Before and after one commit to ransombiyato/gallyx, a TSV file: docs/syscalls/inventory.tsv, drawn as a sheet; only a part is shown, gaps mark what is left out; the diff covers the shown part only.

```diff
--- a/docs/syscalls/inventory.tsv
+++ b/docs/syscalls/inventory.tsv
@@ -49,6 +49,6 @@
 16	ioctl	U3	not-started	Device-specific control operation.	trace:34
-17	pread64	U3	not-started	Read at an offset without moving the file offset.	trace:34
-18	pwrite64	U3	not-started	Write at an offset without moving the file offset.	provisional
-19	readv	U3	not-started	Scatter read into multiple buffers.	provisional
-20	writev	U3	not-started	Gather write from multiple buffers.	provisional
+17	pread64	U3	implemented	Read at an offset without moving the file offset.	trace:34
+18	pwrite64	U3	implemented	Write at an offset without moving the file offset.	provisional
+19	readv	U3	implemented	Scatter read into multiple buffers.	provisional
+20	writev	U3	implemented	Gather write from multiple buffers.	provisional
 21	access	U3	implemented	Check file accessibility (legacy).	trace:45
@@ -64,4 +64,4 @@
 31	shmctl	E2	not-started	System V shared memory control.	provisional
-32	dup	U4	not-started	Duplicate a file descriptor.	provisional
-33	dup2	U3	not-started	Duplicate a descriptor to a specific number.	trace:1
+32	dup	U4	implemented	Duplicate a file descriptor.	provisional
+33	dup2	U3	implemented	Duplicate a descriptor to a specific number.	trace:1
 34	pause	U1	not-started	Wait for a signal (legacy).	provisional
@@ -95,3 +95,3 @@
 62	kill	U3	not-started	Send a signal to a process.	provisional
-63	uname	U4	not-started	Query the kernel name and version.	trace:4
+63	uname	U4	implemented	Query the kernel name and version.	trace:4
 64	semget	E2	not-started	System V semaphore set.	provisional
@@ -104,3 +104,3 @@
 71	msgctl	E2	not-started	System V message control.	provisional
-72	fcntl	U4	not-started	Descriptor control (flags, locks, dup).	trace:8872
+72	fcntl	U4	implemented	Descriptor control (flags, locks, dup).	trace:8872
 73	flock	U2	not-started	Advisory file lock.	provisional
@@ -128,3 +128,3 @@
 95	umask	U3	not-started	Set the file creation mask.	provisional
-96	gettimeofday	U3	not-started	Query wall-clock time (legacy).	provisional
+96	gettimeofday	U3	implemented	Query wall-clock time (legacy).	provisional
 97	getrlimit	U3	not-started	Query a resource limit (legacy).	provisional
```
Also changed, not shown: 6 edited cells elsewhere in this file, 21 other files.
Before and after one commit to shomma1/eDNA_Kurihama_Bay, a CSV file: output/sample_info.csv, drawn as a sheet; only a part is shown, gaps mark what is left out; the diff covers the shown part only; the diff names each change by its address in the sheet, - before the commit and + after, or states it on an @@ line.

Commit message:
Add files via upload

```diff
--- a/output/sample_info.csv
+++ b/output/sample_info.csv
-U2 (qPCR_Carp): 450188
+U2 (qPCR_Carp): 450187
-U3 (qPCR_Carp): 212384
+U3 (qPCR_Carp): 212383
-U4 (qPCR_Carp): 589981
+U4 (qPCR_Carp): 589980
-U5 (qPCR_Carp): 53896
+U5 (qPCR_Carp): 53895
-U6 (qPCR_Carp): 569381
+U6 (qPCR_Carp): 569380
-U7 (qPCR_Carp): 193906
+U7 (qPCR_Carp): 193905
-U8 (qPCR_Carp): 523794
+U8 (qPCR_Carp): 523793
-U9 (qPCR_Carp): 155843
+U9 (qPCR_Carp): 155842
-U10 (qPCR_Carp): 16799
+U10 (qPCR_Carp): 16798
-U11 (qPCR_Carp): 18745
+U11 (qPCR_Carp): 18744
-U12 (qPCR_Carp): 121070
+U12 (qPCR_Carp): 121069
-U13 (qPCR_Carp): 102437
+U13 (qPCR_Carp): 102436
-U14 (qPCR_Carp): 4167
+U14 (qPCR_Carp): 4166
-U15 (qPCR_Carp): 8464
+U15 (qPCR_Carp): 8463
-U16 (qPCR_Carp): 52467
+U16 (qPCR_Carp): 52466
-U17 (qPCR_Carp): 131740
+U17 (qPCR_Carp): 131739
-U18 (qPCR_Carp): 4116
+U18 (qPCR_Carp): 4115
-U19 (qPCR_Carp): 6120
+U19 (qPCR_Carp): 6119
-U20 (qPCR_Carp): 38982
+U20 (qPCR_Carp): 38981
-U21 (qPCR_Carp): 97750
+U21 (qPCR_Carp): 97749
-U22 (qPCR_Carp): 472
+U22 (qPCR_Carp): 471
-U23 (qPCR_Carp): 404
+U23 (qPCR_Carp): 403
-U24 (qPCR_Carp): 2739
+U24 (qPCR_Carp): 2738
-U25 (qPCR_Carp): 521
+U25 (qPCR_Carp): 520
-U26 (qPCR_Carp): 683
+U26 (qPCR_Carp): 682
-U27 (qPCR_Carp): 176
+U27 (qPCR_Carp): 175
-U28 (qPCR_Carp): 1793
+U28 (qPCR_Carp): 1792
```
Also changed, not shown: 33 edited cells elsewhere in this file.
====================
Exercise: Find every line in the records above that contains the word "syscalls", and copy each one.

Answer space:
Before and after one commit to ransombiyato/gallyx, a TSV file: docs/syscalls/inventory.tsv, drawn as a sheet; only a part is shown, gaps mark what is left out; the diff covers the shown part only.
--- a/docs/syscalls/inventory.tsv
+++ b/docs/syscalls/inventory.tsv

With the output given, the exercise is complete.